Review of seislet transform

The construction of seislet transform (Fomel and Liu, 2010) follows the basics of the second-generation wavelet transform. The forward transform starts with the finest scale (the original sampling) and goes to the coarsest scale. The inverse transform starts with the coarsest scale and goes back to the finest scale (Chen et al., 2014b). The forward and inverse seislet transforms can be expressed as:

$\displaystyle \mathbf{r}=\mathbf{o}-\mathbf{P\left[e\right]},$ (8)

$\displaystyle \mathbf{c}=\mathbf{e}+\mathbf{U\left[r\right]},$ (9)

$\displaystyle \mathbf{e}=\mathbf{c}-\mathbf{U\left[r\right]},$ (10)

$\displaystyle \mathbf{o}=\mathbf{r}+\mathbf{P\left[e\right]},$ (11)

where $\mathbf{P}$ is the prediction operator, $\mathbf{U}$ is the updating operator. $\mathbf{r}$ denotes the difference between true odd trace and predicted odd trace (from even trace), $\mathbf{c}$ denotes a coarse approximation of the data.
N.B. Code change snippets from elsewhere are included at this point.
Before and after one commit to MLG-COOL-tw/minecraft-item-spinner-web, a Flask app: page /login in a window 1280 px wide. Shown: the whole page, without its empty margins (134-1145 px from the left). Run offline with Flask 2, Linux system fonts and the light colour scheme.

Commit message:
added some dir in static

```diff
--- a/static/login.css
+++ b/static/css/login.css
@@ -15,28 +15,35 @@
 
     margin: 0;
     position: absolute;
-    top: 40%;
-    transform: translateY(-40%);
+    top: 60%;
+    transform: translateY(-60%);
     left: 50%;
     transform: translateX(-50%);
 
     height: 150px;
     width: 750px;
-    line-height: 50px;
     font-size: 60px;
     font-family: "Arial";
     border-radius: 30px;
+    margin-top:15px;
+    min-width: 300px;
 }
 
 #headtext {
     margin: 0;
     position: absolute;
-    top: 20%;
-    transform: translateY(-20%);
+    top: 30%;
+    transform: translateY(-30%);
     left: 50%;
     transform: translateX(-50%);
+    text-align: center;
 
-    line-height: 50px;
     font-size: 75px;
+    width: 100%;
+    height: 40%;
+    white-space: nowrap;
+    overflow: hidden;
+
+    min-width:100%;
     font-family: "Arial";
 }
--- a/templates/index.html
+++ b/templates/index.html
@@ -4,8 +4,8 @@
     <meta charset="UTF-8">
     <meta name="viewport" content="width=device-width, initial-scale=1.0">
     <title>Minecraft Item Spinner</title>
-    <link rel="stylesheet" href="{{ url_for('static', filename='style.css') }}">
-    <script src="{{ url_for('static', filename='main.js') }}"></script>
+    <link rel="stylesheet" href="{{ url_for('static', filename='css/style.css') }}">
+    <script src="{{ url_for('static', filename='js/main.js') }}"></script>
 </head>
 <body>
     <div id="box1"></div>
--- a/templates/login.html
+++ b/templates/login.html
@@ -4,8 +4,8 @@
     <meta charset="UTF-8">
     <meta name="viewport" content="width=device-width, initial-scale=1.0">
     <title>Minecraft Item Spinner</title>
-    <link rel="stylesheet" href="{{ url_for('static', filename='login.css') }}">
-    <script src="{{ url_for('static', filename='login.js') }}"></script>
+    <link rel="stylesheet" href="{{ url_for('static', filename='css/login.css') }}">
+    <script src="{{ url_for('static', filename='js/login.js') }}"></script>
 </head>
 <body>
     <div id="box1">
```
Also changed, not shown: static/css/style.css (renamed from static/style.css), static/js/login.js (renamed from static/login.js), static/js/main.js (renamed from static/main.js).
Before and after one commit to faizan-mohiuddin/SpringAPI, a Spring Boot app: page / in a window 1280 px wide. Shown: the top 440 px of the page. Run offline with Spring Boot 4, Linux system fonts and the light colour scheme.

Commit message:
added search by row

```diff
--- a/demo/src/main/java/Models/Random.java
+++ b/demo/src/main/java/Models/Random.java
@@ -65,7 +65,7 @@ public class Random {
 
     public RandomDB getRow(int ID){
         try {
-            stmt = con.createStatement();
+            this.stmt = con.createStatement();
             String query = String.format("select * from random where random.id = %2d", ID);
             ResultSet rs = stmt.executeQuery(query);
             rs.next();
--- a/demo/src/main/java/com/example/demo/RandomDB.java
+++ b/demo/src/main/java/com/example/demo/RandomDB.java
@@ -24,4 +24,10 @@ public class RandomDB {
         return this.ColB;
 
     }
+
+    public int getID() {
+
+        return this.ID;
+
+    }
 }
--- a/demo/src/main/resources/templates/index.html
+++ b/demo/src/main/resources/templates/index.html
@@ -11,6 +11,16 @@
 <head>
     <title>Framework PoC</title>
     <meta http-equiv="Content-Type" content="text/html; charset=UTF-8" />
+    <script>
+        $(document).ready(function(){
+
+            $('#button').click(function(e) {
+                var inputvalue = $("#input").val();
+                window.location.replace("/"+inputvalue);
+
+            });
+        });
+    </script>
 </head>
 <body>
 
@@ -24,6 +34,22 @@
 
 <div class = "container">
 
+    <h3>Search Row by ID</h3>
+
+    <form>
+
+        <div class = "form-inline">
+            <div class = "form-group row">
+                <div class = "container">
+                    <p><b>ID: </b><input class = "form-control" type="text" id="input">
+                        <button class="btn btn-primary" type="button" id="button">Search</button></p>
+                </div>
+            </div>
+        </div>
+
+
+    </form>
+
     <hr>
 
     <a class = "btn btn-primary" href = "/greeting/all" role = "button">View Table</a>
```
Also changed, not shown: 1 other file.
At the start of forward transform, e and o correspond to the even and odd traces of the data domain. At the start of the inverse transform, $\mathbf{c}$ and $\mathbf{r}$ will have just one trace of the coarsest scale of the seislet domain. The seislet transform differs from the wavelet transform in that the prediction and updating operators utilize the local slope of seismic profiles to predict and update the even and odd traces. The above prediction and update operators can be defined as follows:

$\displaystyle \mathbf{P}\left[\mathbf{e}\right]_k=\left(\mathbf{P}^{(+)}_k\left[\mathbf{e}_{k-1}\right]+\mathbf{P}^{(-)}_k\left[\mathbf{e}_k\right]\right)/2,$ (12)

$\displaystyle \mathbf{U}\left[\mathbf{r}\right]_k=\left(\mathbf{P}^{(+)}_k\left[\mathbf{r}_{k-1}\right]+\mathbf{P}^{(-)}_k\left[\mathbf{r}_k\right]\right)/4,$ (13)

where $\mathbf{P}^{(+)}_k$ and $\mathbf{P}^{(-)}_k$ are operators that predict a trace from its left and right neighbors, correspondingly, by shifting seismic events according to their local slopes. The local slope can be calculated using a robust algorithm as introduced in Fomel (2002).